— Try it —
From the entries that follow, copy every line with the word "Live".

Revision tracking records
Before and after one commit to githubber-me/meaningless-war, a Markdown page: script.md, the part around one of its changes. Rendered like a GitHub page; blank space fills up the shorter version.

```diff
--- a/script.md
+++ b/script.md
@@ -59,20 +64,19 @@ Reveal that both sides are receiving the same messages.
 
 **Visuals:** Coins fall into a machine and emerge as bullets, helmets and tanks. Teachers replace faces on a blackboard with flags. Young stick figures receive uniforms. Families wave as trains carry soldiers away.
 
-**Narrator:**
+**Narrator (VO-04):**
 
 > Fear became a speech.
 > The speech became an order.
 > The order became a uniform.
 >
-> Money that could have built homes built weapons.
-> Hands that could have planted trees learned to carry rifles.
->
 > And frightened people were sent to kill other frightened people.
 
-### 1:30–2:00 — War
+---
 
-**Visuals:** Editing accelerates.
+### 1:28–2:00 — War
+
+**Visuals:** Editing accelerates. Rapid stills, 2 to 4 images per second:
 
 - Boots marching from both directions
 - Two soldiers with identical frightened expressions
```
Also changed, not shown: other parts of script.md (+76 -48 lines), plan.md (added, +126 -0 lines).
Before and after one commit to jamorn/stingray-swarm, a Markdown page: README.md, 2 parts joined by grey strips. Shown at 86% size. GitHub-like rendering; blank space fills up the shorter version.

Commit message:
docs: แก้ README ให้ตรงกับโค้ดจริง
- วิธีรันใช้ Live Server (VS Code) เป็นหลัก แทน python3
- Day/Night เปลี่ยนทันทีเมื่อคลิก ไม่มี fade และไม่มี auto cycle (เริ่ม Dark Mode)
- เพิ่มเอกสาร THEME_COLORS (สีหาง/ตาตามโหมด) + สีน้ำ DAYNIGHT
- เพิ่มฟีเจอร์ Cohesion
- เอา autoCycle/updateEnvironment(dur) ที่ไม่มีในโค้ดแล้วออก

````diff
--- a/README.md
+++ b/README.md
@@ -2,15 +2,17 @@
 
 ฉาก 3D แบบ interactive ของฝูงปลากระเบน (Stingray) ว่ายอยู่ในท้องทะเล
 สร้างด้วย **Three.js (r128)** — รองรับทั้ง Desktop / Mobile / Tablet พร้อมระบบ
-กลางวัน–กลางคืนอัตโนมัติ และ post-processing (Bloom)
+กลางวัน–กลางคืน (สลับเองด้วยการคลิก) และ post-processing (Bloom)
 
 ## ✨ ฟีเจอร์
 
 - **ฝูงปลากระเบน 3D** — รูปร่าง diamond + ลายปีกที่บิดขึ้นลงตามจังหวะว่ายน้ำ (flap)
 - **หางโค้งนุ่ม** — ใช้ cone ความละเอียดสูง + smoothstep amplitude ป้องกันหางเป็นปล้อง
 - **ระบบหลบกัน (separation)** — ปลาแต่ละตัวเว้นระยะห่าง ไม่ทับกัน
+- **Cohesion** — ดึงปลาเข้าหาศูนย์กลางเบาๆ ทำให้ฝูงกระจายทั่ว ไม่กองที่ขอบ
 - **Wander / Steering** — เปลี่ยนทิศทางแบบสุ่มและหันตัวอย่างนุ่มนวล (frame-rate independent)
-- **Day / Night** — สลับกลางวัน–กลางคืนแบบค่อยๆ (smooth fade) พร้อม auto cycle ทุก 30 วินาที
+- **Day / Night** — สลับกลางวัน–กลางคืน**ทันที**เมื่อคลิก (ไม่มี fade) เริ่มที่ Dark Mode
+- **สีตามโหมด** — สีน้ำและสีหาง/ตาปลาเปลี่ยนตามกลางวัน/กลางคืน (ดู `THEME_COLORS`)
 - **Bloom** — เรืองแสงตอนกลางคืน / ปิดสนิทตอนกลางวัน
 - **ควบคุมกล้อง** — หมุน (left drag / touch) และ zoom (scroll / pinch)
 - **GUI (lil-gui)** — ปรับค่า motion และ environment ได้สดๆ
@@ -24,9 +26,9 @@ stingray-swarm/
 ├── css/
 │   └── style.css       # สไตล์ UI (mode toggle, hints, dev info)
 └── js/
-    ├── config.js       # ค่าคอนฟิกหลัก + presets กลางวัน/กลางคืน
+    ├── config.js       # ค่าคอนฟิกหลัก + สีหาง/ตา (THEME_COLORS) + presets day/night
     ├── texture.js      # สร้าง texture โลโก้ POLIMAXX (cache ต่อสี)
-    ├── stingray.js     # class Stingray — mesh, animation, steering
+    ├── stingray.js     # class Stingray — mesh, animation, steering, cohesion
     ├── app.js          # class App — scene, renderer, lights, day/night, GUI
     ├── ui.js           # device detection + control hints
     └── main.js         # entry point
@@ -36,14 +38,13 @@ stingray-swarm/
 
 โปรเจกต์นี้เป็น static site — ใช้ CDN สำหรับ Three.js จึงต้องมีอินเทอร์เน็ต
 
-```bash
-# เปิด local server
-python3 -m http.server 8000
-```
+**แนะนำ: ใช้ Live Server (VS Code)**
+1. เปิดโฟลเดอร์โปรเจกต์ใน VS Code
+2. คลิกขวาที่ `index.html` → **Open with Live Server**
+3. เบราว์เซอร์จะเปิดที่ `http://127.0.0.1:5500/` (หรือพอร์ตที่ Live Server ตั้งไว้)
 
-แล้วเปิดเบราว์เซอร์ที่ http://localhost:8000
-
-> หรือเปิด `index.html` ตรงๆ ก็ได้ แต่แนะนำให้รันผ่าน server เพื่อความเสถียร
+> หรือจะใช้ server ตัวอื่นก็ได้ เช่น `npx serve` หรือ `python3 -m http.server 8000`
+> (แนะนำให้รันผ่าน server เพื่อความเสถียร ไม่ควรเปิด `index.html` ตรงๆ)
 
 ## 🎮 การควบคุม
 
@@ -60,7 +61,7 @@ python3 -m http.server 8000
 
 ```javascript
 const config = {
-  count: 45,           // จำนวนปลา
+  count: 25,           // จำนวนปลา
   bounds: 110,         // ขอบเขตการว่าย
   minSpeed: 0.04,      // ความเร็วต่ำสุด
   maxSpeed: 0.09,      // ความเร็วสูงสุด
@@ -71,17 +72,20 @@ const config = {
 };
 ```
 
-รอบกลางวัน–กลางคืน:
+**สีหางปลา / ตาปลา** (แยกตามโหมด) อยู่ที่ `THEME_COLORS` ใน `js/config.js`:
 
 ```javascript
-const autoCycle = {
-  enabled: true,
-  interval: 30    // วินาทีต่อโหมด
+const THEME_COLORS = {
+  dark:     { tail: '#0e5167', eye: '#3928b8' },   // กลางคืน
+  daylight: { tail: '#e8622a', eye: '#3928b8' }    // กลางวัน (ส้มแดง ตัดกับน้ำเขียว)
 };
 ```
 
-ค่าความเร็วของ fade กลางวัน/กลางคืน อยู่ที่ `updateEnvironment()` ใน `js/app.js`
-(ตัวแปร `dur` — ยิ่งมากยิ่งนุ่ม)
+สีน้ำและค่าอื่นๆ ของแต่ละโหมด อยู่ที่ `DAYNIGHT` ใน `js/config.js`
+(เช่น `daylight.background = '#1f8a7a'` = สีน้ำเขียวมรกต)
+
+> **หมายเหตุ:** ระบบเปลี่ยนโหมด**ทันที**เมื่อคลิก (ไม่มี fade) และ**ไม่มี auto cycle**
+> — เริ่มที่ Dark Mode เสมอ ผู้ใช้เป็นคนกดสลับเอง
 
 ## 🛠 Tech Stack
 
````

— Finished exercise —
- วิธีรันใช้ Live Server (VS Code) เป็นหลัก แทน python3
+**แนะนำ: ใช้ Live Server (VS Code)**
+2. คลิกขวาที่ `index.html` → **Open with Live Server**
+3. เบราว์เซอร์จะเปิดที่ `http://127.0.0.1:5500/` (หรือพอร์ตที่ Live Server ตั้งไว้)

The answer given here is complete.